The U.S. Center for Disease Control and Prevention is urging pregnant women to refrain from traveling to 14 countries and territories in the Caribbean and Latin America affected by the virus.
ATLANTA, GEORGIA, UNITED STATES (NBC) – The U.S. Centers for Disease Control and Prevention on Thursday (January 21) discussed new guidelines for doctors caring for pregnant women who might have been exposed to Zika virus, a mosquito-borne infection that can cause brain damage in a developing fetus.
The new guidelines, first reported by Reuters, include a warning to pregnant women to avoid travel to 14 countries and territories in the Caribbean and Latin America affected by the virus.
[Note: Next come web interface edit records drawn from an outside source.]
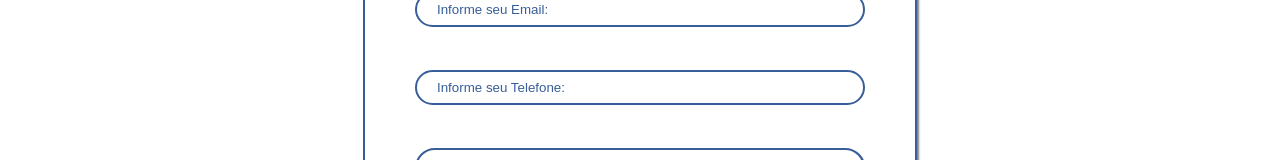
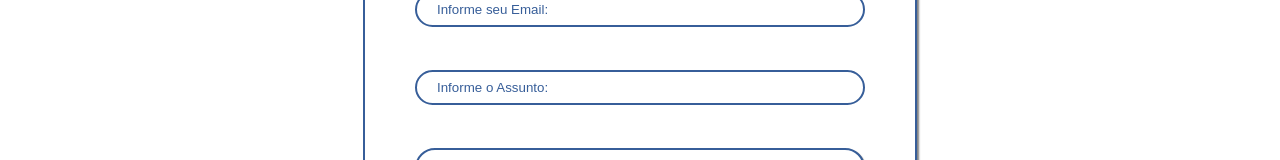
Before and after one commit to Guittsgui/AssessoriaEsportiva-FRONT, a Next.js app: page / in a window 1280 px wide. Shown: the part 3740-3900 px from the top of the page. Built offline with nearby package versions, Linux system fonts and the light colour scheme.

Commit message:
FIX: alterar field tel por subject, do formulário  de contate-nos

```diff
--- a/src/app/page.tsx
+++ b/src/app/page.tsx
@@ -30,7 +30,7 @@ export default function Home() {
   const talkWithUsFormSchema = z.object({
     name: z.string().min(1 , "Nome Obrigatório"),
     email: z.string().email("Insira um Email Válido").min(1, "Preencha este Campo"),
-    tel: z.string().min(11, "Campo Obrigatório"),
+    subject: z.string().min(1, "Campo Obrigatório"),
     messageBody: z.string().min(10, "Campo obrigatório - Min 10 caracteres.")
   })
   const {handleSubmit, register, formState: {errors}, reset} = useForm<emailMessage>({
@@ -40,7 +40,8 @@ export default function Home() {
 
 
   function handleSubmitForm(data: emailMessage){
-    const response = ContactEmailService.addNewContactEmail(data);
+    console.log(data)
+    //const response = ContactEmailService.addNewContactEmail(data);
     // document.dispatchEvent(useToastMessage("Email enviado com Sucesso", "success"));
     reset();
   }
@@ -48,11 +49,6 @@ export default function Home() {
   async function handleSubmitNewsLetterForm(e: FormEvent){
     e.preventDefault();
 
-    if(!isEmailValid(emailNewsLetter)){
-      document.dispatchEvent(useToastMessage("Informe um email válido", "error"));
-      setEmailNewsLetter('')
-      return;
-    }
     const response = await NewsLetterService.addNewsLetter(emailNewsLetter);
 
     response.status !== 201
@@ -175,12 +171,11 @@ export default function Home() {
             </FormFieldBox>
 
             <FormFieldBox>
-              <Input placeholder="Informe seu Telefone: "
-                type="number"
-                {...register('tel')}
-                hasErrors={errors.tel}/>
+              <Input placeholder="Informe o Assunto: "
+                {...register('subject')}
+                hasErrors={errors.subject}/>
               <div>
-                {errors.tel?.message && <p> {errors.tel?.message}</p>}
+                {errors.subject?.message && <p> {errors.subject?.message}</p>}
               </div>
             </FormFieldBox>
 
--- a/src/app/types/EmailContact.ts
+++ b/src/app/types/EmailContact.ts
@@ -1,6 +1,6 @@
 export type EmailContact = {
     name: string,
     email: string,
-    tel: string,
+    subject: string,
     messageBody: string
 }
```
They include: Puerto Rico, Martinique, Haiti, El Salvador
Guatemala, Honduras, Panama, Brazil, Colombia, French Guiana, Paraguay, Suriname, Venezuela and Mexico.
“We are quite concerned about the potential complications to the fetus of a Zika virus infection of pregnant women and so we really are advising that pregnant women seriously consider postponing travel to these areas if possible,” Dr. Beth Bell of the CDC said.
Pregnant women traveling to impacted areas should take precautions to limit their exposure to mosquitoes.
“Mosquitoes bite not just at night but also during the day. And so the measures that people need to take to prevent mosquito bites they have to use all the time not just at night,” Bell said.
She also recommended that pregnant women stay in places with screens on their doors and windows and use insect repellants such as DEET.
In Brazil, Zika has been linked to a rising number of cases of microcephaly, a condition associated with small head size and brain damage. Tourism officials in that country have tried to play down the risks as the country gears up for Carnivale and the 2016 Olympics, the first in South America.
In its latest to doctors, the CDC urges providers to ask pregnant women about their travel history. Women who have traveled to regions in which Zika is active and who report symptoms during or within two weeks of travel should be offered a test for Zika virus infection.
Those who test positive should be offered an ultrasound to check the fetus’s head size or check for calcium deposits in the brain, two indicators of microcephaly. These women should also be offered a test of their amniotic fluid called amniocentesis to confirm the presence of Zika virus.
Bell stressed that there are still many unknowns about the Zika virus.
“This is an emerging situation, it’s an emerging virus and things are definitely going to change,” Bell said.
There is no vaccine or treatment for Zika, which causes mild fever and rash. An estimated 80 percent of people infected with the virus have no symptoms at all, making it difficult for pregnant women to know whether they have been infected.